On Tuesday, NBC’s "Today" show had opened with Matt Lauer asking: "Can the right wing withstand yet another scandal involving one of its own?" (Try imagining Matt Lauer, or any other network journalist out there, asking if "the left wing" could withstand yet another scandal after the breaking news of any one of the endless scandals revolving around Bill and Hillary Clinton.) Ann Curry chimed in, wondering "how does this specter of hypocrisy affect the Party?"
This could be something of a first: a major MSM player admits there's a case to be made that the media is incredibly biased against Republicans.
As I noted here, when Tom DeLay accused the media of bias on this morning's "Today," Matt Lauer stonewalled: "I'm not going to let it, you know, end with that assumption, congressman, because I clearly don't agree with it."
But appearing on this afternoon's Harball, DeLay successfully wangled an admission from host Chris Matthews.

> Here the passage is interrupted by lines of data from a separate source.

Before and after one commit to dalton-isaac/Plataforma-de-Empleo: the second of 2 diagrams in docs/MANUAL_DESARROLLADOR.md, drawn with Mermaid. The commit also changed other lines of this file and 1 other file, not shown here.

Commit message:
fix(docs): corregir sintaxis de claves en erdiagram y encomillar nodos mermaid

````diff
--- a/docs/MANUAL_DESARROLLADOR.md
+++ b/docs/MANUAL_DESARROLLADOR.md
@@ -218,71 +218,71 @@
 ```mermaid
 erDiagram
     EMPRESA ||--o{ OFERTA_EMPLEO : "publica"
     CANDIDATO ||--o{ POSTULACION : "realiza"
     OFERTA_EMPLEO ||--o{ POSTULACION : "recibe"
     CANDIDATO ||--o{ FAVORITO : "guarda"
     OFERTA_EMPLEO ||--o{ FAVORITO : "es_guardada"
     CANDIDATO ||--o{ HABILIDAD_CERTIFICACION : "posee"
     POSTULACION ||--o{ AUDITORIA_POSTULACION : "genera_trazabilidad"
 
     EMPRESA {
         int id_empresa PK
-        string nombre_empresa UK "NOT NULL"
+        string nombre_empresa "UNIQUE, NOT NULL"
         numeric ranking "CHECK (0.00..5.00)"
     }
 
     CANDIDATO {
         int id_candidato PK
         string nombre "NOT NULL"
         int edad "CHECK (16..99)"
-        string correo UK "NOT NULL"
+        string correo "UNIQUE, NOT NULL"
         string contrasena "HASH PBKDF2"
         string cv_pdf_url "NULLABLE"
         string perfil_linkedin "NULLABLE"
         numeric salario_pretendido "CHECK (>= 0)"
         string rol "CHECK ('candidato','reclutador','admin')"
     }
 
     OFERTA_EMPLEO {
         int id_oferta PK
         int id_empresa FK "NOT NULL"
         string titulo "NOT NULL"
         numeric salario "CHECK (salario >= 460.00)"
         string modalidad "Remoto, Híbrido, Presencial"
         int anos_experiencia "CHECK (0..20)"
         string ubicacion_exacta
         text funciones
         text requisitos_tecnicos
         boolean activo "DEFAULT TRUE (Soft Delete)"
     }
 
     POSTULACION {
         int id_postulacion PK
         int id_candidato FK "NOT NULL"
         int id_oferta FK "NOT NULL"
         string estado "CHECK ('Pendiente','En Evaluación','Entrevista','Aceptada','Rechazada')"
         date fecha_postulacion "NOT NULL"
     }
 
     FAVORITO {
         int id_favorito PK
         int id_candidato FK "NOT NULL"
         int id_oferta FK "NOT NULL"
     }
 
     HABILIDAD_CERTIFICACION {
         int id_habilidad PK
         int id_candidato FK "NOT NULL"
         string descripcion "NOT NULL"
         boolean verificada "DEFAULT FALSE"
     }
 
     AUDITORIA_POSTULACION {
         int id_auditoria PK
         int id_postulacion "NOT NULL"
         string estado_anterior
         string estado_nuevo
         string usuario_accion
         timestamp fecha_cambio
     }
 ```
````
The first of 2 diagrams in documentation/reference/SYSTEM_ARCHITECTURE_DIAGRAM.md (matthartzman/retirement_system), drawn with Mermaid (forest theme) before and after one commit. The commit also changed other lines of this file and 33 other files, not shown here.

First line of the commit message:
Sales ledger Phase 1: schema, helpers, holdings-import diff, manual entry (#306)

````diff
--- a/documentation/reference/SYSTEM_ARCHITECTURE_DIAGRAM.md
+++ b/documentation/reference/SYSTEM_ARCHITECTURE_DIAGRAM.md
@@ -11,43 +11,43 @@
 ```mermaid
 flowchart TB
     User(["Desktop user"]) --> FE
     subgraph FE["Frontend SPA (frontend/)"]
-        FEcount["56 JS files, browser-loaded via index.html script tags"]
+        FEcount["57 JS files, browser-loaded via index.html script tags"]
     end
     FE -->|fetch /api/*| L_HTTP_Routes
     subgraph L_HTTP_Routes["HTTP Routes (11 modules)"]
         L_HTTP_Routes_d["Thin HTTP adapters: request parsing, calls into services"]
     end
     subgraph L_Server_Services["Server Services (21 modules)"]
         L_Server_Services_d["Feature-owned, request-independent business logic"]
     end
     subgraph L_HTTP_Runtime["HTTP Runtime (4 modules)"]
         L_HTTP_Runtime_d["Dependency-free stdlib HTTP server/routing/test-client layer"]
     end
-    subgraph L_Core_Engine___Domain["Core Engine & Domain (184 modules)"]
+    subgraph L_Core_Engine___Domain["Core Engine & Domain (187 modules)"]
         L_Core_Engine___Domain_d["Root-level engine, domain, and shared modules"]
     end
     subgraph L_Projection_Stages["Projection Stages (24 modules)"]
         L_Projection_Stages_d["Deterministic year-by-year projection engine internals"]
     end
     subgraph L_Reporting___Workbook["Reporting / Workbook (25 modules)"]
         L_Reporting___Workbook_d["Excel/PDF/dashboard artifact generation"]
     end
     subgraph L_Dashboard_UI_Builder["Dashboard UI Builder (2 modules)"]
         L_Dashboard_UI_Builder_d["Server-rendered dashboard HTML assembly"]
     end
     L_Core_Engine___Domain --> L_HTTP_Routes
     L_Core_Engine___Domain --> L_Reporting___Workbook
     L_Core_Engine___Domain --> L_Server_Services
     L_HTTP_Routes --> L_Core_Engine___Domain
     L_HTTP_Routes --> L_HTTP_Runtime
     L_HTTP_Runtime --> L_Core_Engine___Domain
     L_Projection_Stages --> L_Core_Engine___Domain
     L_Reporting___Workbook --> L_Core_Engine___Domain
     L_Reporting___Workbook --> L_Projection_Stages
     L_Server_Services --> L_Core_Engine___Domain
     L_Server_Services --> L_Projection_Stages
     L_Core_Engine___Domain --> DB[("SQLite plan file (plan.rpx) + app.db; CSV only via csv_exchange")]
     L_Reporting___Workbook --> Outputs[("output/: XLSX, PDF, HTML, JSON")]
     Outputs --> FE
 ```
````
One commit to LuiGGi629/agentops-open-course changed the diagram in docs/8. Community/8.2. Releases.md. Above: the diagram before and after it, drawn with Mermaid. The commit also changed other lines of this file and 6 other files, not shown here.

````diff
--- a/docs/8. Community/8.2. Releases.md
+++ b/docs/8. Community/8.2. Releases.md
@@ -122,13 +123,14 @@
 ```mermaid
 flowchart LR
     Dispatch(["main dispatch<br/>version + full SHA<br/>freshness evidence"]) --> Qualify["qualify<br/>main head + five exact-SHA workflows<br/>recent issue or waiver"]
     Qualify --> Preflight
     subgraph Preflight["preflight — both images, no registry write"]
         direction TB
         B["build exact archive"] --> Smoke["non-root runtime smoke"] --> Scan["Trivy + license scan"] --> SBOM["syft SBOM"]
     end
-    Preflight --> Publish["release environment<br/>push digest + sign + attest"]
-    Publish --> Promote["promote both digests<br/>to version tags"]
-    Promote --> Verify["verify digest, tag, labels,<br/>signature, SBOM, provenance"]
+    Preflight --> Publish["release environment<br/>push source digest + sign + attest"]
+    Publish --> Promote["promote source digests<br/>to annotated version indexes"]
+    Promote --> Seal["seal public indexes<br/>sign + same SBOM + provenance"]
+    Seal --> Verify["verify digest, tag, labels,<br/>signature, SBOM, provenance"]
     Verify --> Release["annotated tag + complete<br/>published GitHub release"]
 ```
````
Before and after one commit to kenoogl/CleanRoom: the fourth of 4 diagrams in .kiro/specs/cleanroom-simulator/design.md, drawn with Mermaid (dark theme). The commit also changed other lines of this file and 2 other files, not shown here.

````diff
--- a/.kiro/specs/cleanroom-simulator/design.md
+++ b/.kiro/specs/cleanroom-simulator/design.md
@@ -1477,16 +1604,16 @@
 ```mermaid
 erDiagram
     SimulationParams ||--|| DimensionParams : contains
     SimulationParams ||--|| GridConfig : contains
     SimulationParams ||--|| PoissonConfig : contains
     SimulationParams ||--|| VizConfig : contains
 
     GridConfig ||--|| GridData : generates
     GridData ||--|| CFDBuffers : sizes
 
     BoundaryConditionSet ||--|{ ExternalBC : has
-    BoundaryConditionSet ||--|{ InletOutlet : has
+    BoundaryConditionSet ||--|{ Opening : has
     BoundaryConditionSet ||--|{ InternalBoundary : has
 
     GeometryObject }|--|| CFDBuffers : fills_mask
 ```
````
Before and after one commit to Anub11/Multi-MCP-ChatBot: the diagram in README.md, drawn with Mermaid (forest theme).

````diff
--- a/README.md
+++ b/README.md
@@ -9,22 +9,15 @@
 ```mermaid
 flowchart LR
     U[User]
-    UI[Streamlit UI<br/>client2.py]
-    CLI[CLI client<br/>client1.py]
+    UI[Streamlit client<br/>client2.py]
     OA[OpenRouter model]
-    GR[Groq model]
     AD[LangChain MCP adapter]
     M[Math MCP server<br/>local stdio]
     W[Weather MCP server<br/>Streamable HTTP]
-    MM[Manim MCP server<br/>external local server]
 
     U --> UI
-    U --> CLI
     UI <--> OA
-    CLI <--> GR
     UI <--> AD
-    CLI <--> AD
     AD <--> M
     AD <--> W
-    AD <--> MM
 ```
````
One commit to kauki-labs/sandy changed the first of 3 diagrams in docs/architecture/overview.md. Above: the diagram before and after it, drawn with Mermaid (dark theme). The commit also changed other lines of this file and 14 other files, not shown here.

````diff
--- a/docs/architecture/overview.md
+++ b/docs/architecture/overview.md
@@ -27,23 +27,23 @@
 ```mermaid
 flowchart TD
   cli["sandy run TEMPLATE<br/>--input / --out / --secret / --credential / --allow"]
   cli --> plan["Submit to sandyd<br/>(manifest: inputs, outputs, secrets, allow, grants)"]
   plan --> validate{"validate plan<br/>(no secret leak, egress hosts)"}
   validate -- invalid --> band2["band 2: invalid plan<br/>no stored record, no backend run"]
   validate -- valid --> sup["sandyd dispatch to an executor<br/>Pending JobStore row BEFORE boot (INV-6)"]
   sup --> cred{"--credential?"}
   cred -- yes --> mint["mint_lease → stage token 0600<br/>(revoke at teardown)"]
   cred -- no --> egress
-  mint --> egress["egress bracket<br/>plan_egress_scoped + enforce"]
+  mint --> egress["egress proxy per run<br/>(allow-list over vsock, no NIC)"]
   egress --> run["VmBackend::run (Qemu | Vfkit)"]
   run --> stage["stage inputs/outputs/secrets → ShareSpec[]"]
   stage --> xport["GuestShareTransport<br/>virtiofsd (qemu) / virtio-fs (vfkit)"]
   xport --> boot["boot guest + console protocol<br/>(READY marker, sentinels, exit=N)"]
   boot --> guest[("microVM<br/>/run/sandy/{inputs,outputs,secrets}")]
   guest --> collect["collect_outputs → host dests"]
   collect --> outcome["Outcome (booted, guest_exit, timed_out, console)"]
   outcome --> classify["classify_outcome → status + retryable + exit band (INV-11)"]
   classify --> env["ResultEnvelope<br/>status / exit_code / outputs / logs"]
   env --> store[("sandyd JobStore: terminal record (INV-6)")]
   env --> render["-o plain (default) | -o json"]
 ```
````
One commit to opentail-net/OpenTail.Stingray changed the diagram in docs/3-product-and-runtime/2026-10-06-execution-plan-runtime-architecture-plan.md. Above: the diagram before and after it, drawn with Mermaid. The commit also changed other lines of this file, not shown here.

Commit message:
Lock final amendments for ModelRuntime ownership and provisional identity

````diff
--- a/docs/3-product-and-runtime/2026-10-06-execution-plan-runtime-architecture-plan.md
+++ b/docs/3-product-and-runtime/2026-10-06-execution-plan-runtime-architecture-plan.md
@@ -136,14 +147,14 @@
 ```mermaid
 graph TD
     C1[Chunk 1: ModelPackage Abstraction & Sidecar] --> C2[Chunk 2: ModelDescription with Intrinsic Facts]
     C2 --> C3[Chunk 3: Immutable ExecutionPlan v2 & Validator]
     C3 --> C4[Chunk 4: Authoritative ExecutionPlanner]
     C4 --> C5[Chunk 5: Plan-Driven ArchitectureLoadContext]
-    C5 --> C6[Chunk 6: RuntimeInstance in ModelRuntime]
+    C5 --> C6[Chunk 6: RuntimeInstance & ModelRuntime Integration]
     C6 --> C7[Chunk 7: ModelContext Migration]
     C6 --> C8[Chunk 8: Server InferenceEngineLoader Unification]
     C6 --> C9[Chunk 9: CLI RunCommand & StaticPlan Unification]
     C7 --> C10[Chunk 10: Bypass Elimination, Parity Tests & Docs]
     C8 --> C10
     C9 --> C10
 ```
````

TOM DELAY: If [Craig] has been found guilty of what he's been accused of, then yeah. But I do know that the Republicans will do something about it. I do know that if he were a Democrat they would rally around him and they would not do something about it. I do know that the national media is incredibly biased against Republicans that find themselves [in trouble] --
CHRIS MATTHEWS: That's a charge which I've heard before and I can understand why you make it. You make it a lot. Sometimes you have a case to make. Sometimes.
It's rare to see a leading MSM light directly confronted over the liberal media's bias. But it happened in spades this morning as Tom DeLay (R-Texas) called out Matt Lauer on the MSM's double-standard in handling Republican, versus Democrat, scandals.